--- MATERIAL FOR THE TASK Enclosed Below ---

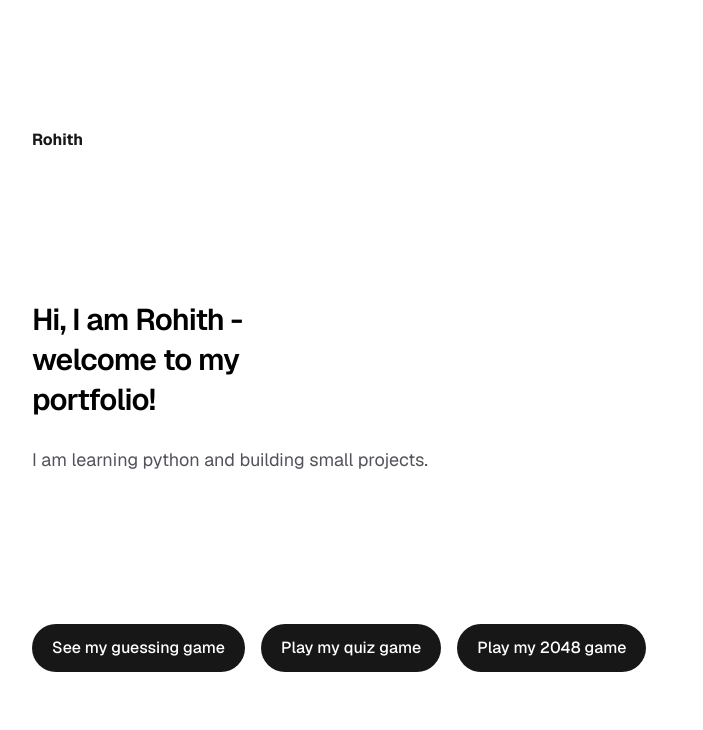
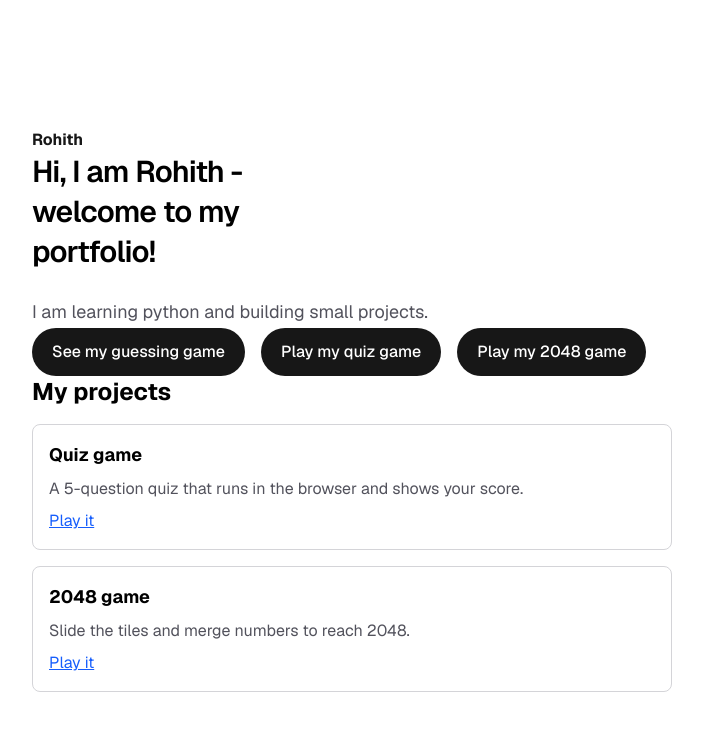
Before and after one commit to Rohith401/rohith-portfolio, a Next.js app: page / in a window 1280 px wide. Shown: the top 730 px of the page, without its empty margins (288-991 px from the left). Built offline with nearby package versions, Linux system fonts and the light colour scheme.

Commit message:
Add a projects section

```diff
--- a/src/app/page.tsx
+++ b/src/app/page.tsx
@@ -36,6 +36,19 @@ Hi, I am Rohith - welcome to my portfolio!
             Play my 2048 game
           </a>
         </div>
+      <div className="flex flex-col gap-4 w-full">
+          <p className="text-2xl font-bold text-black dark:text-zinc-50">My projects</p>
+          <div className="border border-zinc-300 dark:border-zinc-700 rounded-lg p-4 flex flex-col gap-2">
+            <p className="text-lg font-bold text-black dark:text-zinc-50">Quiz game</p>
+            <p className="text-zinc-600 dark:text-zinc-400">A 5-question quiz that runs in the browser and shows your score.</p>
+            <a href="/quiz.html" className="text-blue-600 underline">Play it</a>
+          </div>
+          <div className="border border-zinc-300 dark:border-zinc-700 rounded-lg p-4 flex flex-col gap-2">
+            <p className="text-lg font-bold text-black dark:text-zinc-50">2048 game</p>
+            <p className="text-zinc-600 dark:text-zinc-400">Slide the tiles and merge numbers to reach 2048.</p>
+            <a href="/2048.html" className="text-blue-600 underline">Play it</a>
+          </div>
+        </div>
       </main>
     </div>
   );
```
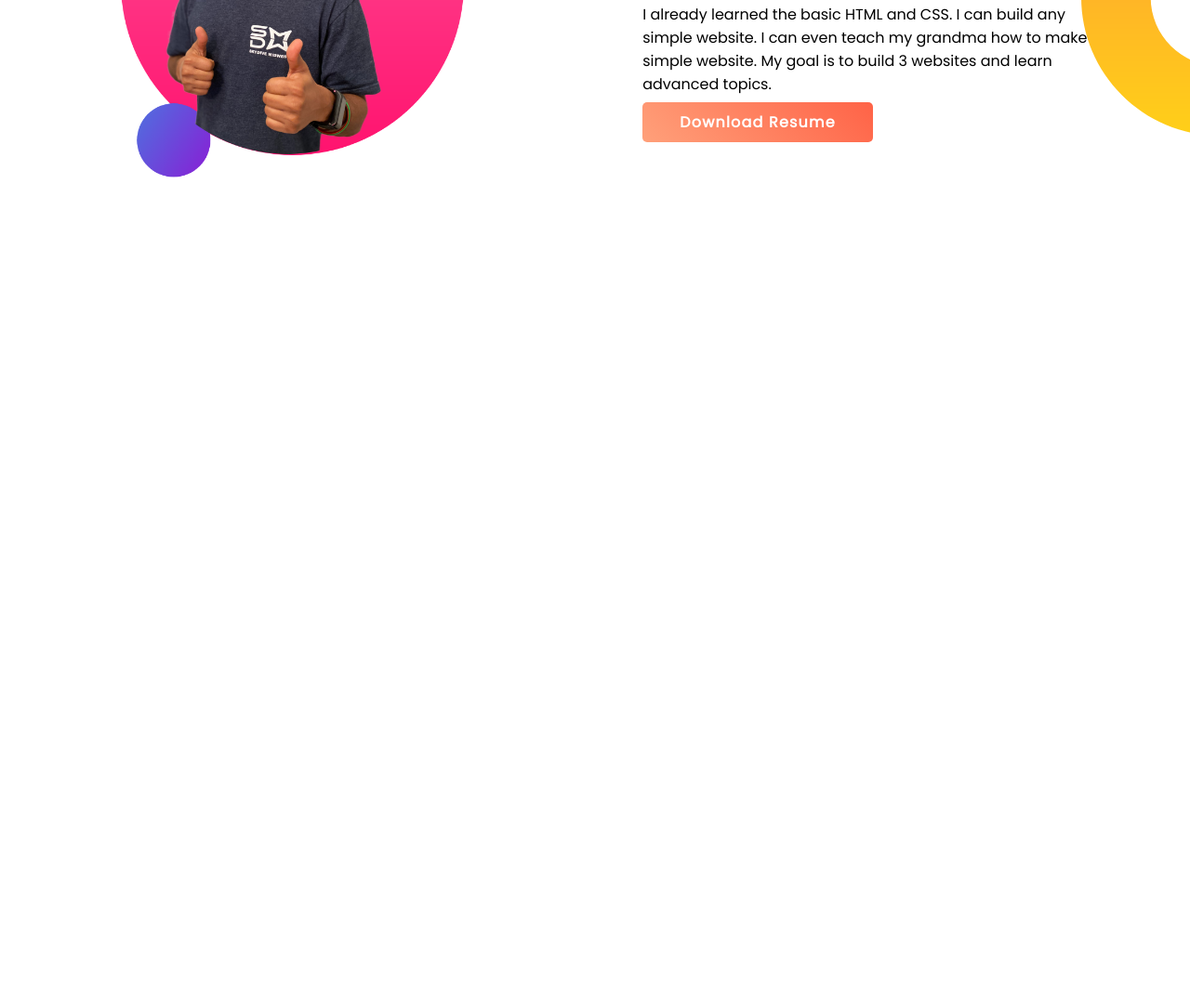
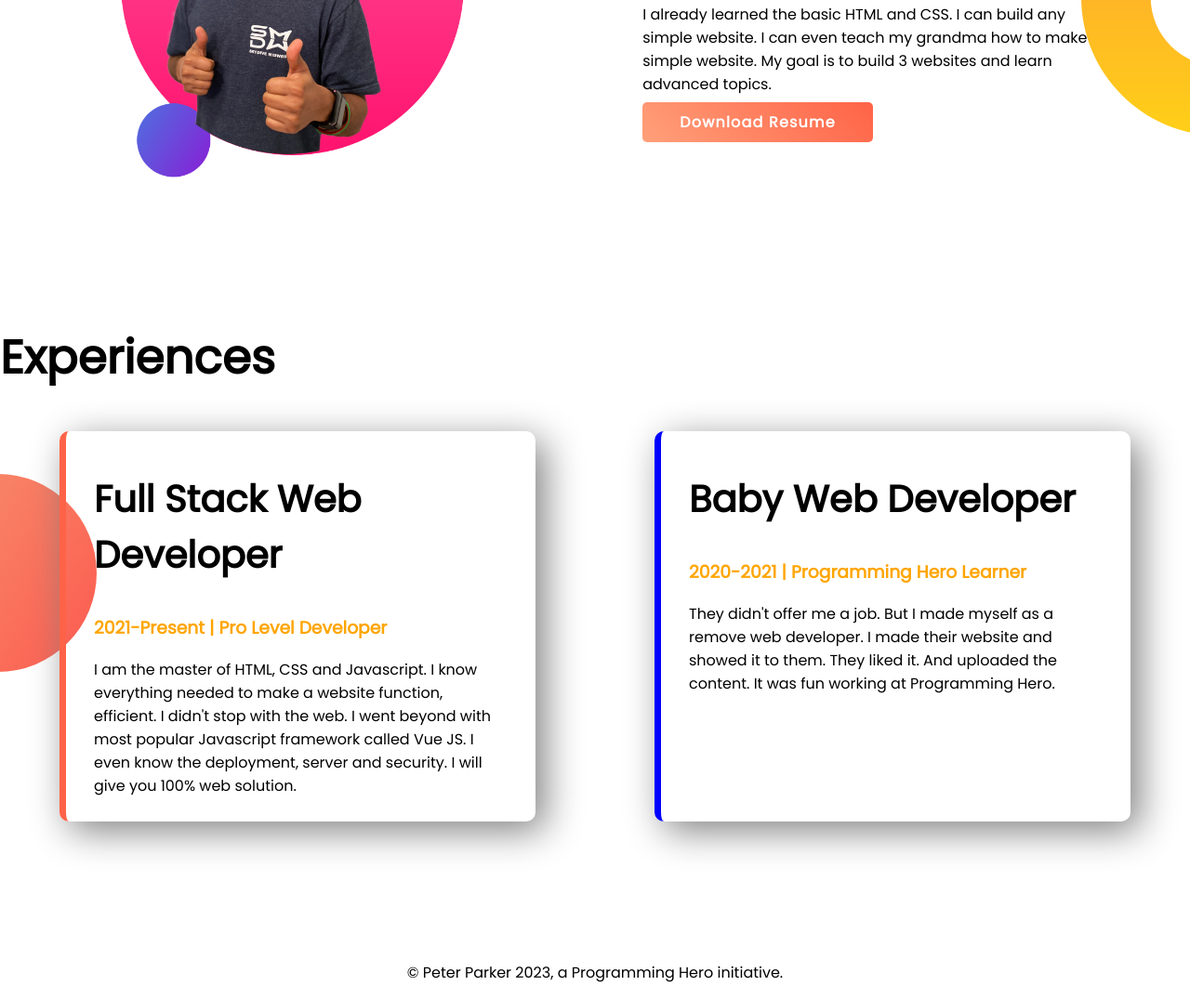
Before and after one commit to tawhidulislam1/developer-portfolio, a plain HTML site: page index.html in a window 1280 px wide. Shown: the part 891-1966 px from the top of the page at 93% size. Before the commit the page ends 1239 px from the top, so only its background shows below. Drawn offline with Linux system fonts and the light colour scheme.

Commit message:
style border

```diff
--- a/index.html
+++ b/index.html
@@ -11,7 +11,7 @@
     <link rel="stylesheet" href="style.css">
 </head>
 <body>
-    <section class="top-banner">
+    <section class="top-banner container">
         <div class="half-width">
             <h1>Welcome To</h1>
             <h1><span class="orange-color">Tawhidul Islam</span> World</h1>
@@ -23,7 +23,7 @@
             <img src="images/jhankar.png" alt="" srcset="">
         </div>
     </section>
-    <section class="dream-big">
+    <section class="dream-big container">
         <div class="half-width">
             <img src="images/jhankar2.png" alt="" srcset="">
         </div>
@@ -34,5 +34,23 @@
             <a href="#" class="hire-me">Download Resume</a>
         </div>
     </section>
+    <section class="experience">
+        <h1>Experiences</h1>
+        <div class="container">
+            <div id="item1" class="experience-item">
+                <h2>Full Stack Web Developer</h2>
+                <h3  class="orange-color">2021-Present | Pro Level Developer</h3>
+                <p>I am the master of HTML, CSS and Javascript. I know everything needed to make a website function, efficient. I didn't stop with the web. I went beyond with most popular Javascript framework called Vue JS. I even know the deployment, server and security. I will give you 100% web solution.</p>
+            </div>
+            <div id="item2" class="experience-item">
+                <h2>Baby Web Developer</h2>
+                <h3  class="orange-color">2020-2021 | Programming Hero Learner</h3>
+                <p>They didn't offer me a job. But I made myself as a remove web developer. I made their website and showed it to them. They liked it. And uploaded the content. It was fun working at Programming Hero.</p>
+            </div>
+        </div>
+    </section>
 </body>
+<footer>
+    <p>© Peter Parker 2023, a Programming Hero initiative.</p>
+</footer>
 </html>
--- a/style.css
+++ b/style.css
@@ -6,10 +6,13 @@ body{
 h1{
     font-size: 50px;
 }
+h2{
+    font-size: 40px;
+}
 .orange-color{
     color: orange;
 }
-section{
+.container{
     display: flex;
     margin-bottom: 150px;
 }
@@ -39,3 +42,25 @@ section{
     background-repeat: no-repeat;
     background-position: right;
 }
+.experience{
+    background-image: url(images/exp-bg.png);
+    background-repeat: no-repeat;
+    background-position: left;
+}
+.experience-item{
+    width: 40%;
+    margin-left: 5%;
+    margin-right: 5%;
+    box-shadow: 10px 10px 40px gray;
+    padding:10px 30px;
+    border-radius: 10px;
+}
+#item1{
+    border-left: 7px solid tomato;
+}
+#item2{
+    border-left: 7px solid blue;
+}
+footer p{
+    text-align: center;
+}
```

--- End of Enclosed MATERIAL FOR THE TASK ---

### DIRECTIONS FOR THIS TASK:
Could you repeat all of the material exactly? Pictures should not be copied.

### EXERCISE RESULT:
Before and after one commit to Rohith401/rohith-portfolio, a Next.js app: page / in a window 1280 px wide. Shown: the top 730 px of the page, without its empty margins (288-991 px from the left). Built offline with nearby package versions, Linux system fonts and the light colour scheme.

Commit message:
Add a projects section

```diff
--- a/src/app/page.tsx
+++ b/src/app/page.tsx
@@ -36,6 +36,19 @@ Hi, I am Rohith - welcome to my portfolio!
             Play my 2048 game
           </a>
         </div>
+      <div className="flex flex-col gap-4 w-full">
+          <p className="text-2xl font-bold text-black dark:text-zinc-50">My projects</p>
+          <div className="border border-zinc-300 dark:border-zinc-700 rounded-lg p-4 flex flex-col gap-2">
+            <p className="text-lg font-bold text-black dark:text-zinc-50">Quiz game</p>
+            <p className="text-zinc-600 dark:text-zinc-400">A 5-question quiz that runs in the browser and shows your score.</p>
+            <a href="/quiz.html" className="text-blue-600 underline">Play it</a>
+          </div>
+          <div className="border border-zinc-300 dark:border-zinc-700 rounded-lg p-4 flex flex-col gap-2">
+            <p className="text-lg font-bold text-black dark:text-zinc-50">2048 game</p>
+            <p className="text-zinc-600 dark:text-zinc-400">Slide the tiles and merge numbers to reach 2048.</p>
+            <a href="/2048.html" className="text-blue-600 underline">Play it</a>
+          </div>
+        </div>
       </main>
     </div>
   );
```
Before and after one commit to tawhidulislam1/developer-portfolio, a plain HTML site: page index.html in a window 1280 px wide. Shown: the part 891-1966 px from the top of the page at 93% size. Before the commit the page ends 1239 px from the top, so only its background shows below. Drawn offline with Linux system fonts and the light colour scheme.

Commit message:
style border

```diff
--- a/index.html
+++ b/index.html
@@ -11,7 +11,7 @@
     <link rel="stylesheet" href="style.css">
 </head>
 <body>
-    <section class="top-banner">
+    <section class="top-banner container">
         <div class="half-width">
             <h1>Welcome To</h1>
             <h1><span class="orange-color">Tawhidul Islam</span> World</h1>
@@ -23,7 +23,7 @@
             <img src="images/jhankar.png" alt="" srcset="">
         </div>
     </section>
-    <section class="dream-big">
+    <section class="dream-big container">
         <div class="half-width">
             <img src="images/jhankar2.png" alt="" srcset="">
         </div>
@@ -34,5 +34,23 @@
             <a href="#" class="hire-me">Download Resume</a>
         </div>
     </section>
+    <section class="experience">
+        <h1>Experiences</h1>
+        <div class="container">
+            <div id="item1" class="experience-item">
+                <h2>Full Stack Web Developer</h2>
+                <h3  class="orange-color">2021-Present | Pro Level Developer</h3>
+                <p>I am the master of HTML, CSS and Javascript. I know everything needed to make a website function, efficient. I didn't stop with the web. I went beyond with most popular Javascript framework called Vue JS. I even know the deployment, server and security. I will give you 100% web solution.</p>
+            </div>
+            <div id="item2" class="experience-item">
+                <h2>Baby Web Developer</h2>
+                <h3  class="orange-color">2020-2021 | Programming Hero Learner</h3>
+                <p>They didn't offer me a job. But I made myself as a remove web developer. I made their website and showed it to them. They liked it. And uploaded the content. It was fun working at Programming Hero.</p>
+            </div>
+        </div>
+    </section>
 </body>
+<footer>
+    <p>© Peter Parker 2023, a Programming Hero initiative.</p>
+</footer>
 </html>
--- a/style.css
+++ b/style.css
@@ -6,10 +6,13 @@ body{
 h1{
     font-size: 50px;
 }
+h2{
+    font-size: 40px;
+}
 .orange-color{
     color: orange;
 }
-section{
+.container{
     display: flex;
     margin-bottom: 150px;
 }
@@ -39,3 +42,25 @@ section{
     background-repeat: no-repeat;
     background-position: right;
 }
+.experience{
+    background-image: url(images/exp-bg.png);
+    background-repeat: no-repeat;
+    background-position: left;
+}
+.experience-item{
+    width: 40%;
+    margin-left: 5%;
+    margin-right: 5%;
+    box-shadow: 10px 10px 40px gray;
+    padding:10px 30px;
+    border-radius: 10px;
+}
+#item1{
+    border-left: 7px solid tomato;
+}
+#item2{
+    border-left: 7px solid blue;
+}
+footer p{
+    text-align: center;
+}
```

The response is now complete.